M$ joins Y!, gg in censoring China's web
Users of Microsoft's new China-based Internet portal were blocked from using the words "democracy", "freedom" and "human rights" in an apparent move by the US software giant to appease Beijing.
Other words that could not be used on Microsoft's free online blog service MSN Spaces include "Taiwan independence" and "demonstration".
Bloggers who enter such words or other politically charged or pornographic content are prompted with a message that reads: "This item should not contain forbidden speech such as profanity. Please enter a different word for this item".
Officials at Microsoft's Beijing offices refused to comment Monday.
Internet sites in China are strongly urged to abide by a code of conduct and self-censor any information that could be viewed by the government as politically sensitive, pornographic or illegal.
For many Chinese websites, such content also includes news stories that the government considers unfavorable or does not want published.
New regulations issued in March now require that all China-based websites be formally registered with the government by the end of June or be shut down by Internet police.

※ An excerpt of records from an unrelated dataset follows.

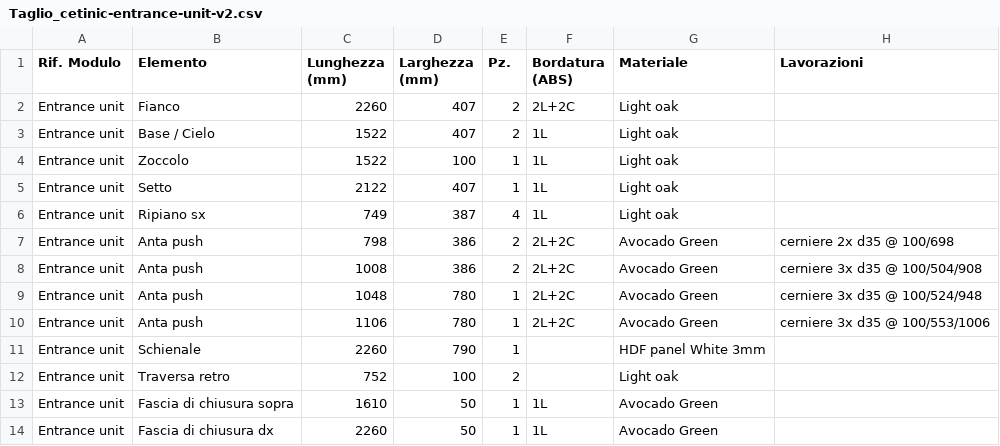
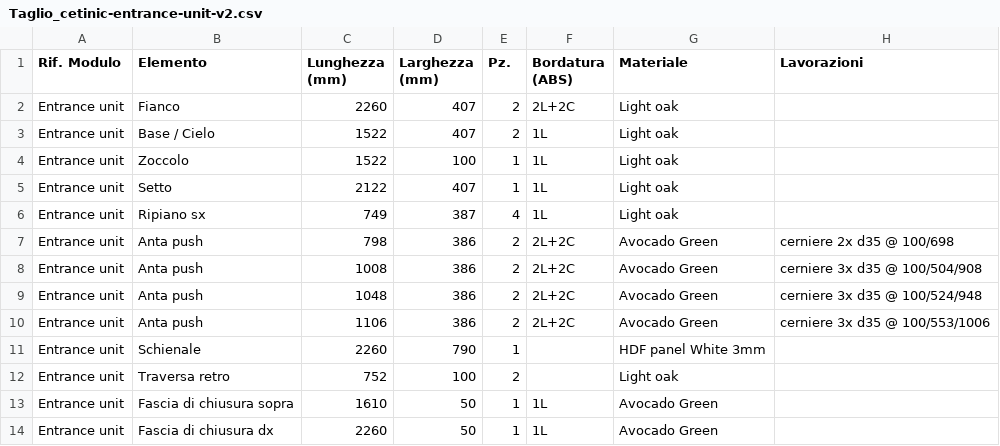
Before and after one commit to serbangeorgeliviu-bot/ebanist-app, a CSV file: docs/Taglio_cetinic-entrance-unit-v2.csv, drawn as a sheet.

```diff
--- a/docs/Taglio_cetinic-entrance-unit-v2.csv
+++ b/docs/Taglio_cetinic-entrance-unit-v2.csv
@@ -8,4 +8,4 @@ Entrance unit;Anta push;798;386;2;2L+2C;Avocado Green;cerniere 2x d35 @ 100/698
 Entrance unit;Anta push;1008;386;2;2L+2C;Avocado Green;cerniere 3x d35 @ 100/504/908
-Entrance unit;Anta push;1048;780;1;2L+2C;Avocado Green;cerniere 3x d35 @ 100/524/948
-Entrance unit;Anta push;1106;780;1;2L+2C;Avocado Green;cerniere 3x d35 @ 100/553/1006
+Entrance unit;Anta push;1048;386;2;2L+2C;Avocado Green;cerniere 3x d35 @ 100/524/948
+Entrance unit;Anta push;1106;386;2;2L+2C;Avocado Green;cerniere 3x d35 @ 100/553/1006
 Entrance unit;Schienale;2260;790;1;;HDF panel White 3mm;
```
Also changed, not shown: 2 other files.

Microsoft formed a joint venture with China's state-funded Shanghai Alliance Investment Ltd (SAIL) last month to launch the MSN China web portal.
Microsoft is not the only international tech company to comply with China's stringent Internet rules.

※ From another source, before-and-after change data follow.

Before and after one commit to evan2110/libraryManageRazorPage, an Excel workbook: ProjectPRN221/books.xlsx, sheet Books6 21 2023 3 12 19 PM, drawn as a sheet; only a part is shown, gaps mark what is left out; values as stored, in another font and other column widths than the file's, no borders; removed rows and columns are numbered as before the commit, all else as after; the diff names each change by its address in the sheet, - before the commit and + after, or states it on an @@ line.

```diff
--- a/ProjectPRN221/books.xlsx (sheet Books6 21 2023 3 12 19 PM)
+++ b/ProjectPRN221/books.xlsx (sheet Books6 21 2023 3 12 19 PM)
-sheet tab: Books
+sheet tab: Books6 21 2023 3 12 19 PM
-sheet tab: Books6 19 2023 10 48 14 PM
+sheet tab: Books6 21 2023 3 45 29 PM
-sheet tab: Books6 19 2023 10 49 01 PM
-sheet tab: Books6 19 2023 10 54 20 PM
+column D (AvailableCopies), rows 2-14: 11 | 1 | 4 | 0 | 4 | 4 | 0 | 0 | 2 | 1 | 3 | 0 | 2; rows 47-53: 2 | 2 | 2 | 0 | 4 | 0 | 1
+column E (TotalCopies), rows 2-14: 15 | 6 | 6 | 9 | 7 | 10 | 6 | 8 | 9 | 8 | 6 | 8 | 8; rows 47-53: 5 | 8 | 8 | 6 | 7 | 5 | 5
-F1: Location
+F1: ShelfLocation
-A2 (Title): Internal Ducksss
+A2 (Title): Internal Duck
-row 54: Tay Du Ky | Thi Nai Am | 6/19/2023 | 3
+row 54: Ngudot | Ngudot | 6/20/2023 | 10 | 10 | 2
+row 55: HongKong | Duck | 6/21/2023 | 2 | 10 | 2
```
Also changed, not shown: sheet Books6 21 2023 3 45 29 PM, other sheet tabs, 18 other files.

Yahoo! and Google -- the two most popular Internet search engines -- have already been criticized for cooperating with the Chinese government to censor the Internet.
The Paris-based Reporters Without Borders (RSF) earlier said it "deplores the irresponsible policies of United States Internet firms Yahoo! and Google in bowing directly and indirectly to Chinese government demands for censorship".

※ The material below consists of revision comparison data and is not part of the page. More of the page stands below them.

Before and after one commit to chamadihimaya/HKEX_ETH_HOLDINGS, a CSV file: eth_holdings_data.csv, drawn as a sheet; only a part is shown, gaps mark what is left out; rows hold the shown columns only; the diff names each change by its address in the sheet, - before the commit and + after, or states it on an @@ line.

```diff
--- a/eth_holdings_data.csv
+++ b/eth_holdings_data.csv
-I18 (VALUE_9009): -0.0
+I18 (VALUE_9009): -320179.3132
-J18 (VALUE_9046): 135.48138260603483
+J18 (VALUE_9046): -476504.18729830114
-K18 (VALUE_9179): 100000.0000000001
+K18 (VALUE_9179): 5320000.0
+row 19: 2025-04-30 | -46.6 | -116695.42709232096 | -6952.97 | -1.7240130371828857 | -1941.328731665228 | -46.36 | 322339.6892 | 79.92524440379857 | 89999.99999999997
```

An RSF spokesman said Monday the group was checking to see if Microsoft had followed suit.
"We are checking into this. If it is correct, it proves once again that US companies are actively collaborating with the Chinese government's censorship efforts," the spokesman told AFP.
"We strongly condemn that."